I love dosa, that pan-cooked flatbread of India. I love it crispy and filled with a potato curry eaten with sambar and chutney. I like it meltingly soft and perfect for soaking up a wet curry with fingers tearing off chunks to sop up the wet dal or gravy and tease it into the mouth. I love the tartness that fermentation of the batter gives, watching it bubble and rise in the bowl sitting next to the stove. I love the vastness of the dosai repertoire, a dosa for every household in Southern India. I love pouring the batter onto the pan, coaxing it to spread with the bottom of the ladle. I love the telltale pattern that this makes. I love the ritual of making it. Dripping ghee on the top side, flipping it, eating the finished product. Continue reading “Random Dosai | Indian Pan-Cooked Flatbread from Lentil Flours”

Green Chilli Kuzhambu | Pacha Milagai | S. Meenakshi Ammal

This is one of Meenakshi Ammal’s hotest dishes.

The Kitchen is a-hum with activity this week. But first things first, a perspiration generating, hot hot dish of green chillies.

Some kuzhambu dishes are like gravies, perfect to eat ladled over rice. This one is a perfect for rice, and very hot, lunch.

Similar recipes include Sodhi.

You might also like How to Make Chilli Paste, Coriander and Chilli Lassi, or Tomato and Chilli Jam.

Browse all of our Chilli recipes. Or explore our Kuzhambu and Sambar recipes. All of our Indian recipes are here, and our Indian Essentials are here. Or explore our Mid Summer dishes.
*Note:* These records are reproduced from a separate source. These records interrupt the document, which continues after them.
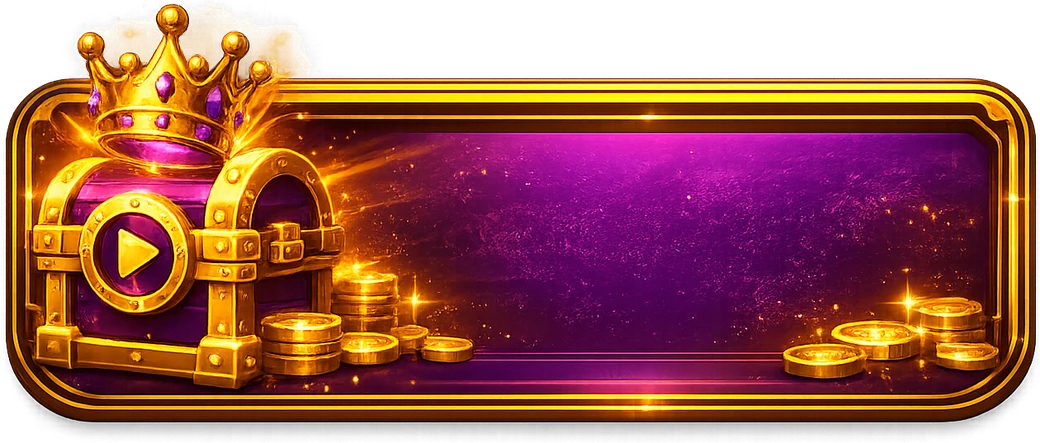
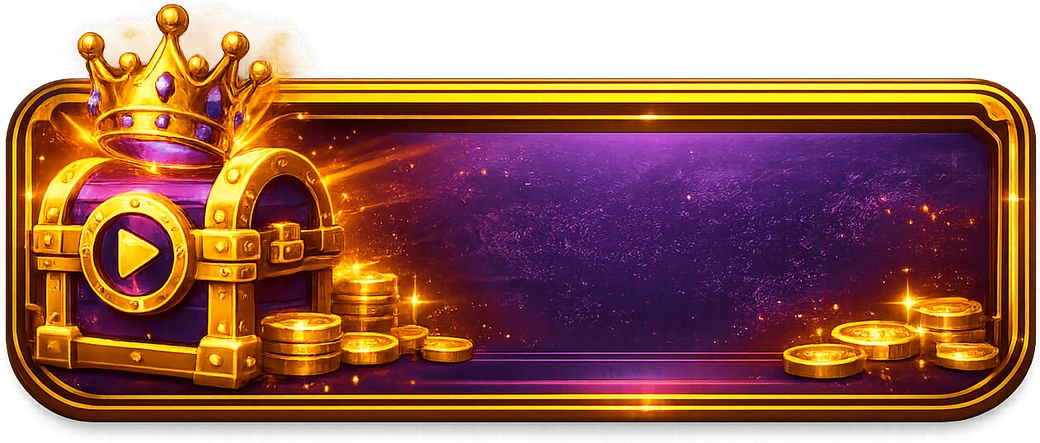
v1.87.2: nieuwe art voor de kist, het kruisje en de pil
Dezelfde bestandsnamen, nieuwe tekeningen. Daarom gaat de cache van de service
worker mee omhoog: art die op hetzelfde adres wordt overschreven komt anders
uit de cache van wie hem al een keer geladen heeft.

diff --git a/frontend/public/sw.js b/frontend/public/sw.js
@@ -10,7 +10,7 @@
 //    briefly-stale shell can still boot from cache instead of going black.
 //  - Every activation purges ALL old caches (drops any poisoned shell).
 // Never touches the WebSocket or the API.
-const CACHE = "penneer-v29"; // v29: main page past op een scherm + nieuw telknopje
+const CACHE = "penneer-v30"; // v30: nieuwe art voor de werf-advertentie (kist, kruis, pil)
 
 self.addEventListener("install", () => {
   self.skipWaiting();

diff --git a/frontend/src/version.ts b/frontend/src/version.ts
@@ -1,2 +1,2 @@
 // Bump per user-facing release. Shown in Settings > About.
-export const APP_VERSION = "1.87.1";
+export const APP_VERSION = "1.87.2";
Continue reading “Green Chilli Kuzhambu | Pacha Milagai | S. Meenakshi Ammal”

Mascarpone and Gorgonzola Torte

Take two rather old fashioned ingredients – mascarpone and gorgonzola – and combine.

I do love cheese. The more French, the more piquant, the smellier even, the better.

This is a recipe that I first made so many years ago, I thought it had gone out of fashion. But a quick search of the web shows that it is still very popular.

While it is interesting, here we prefer our cheeses as they are. My most favourite way of eating this dish is in front of the TV at night with some tart fruit and cheese crackers. Or a little for breakfast covered with juicy passionfruit.

I remember when I used to use mascarpone much more that I do these days. It was around the time it was just making inroads into Australia, becoming fashionable and appearing in cooking magazines. I would travel 30 minutes to buy a container from the only place that stocked it. Then I moved to Sydney and found that not only was mascarpone available in the local supermarket, there were a range of brands to choose from. Truly, I thought that I had reached cheese heaven.

Continue reading “Mascarpone and Gorgonzola Torte”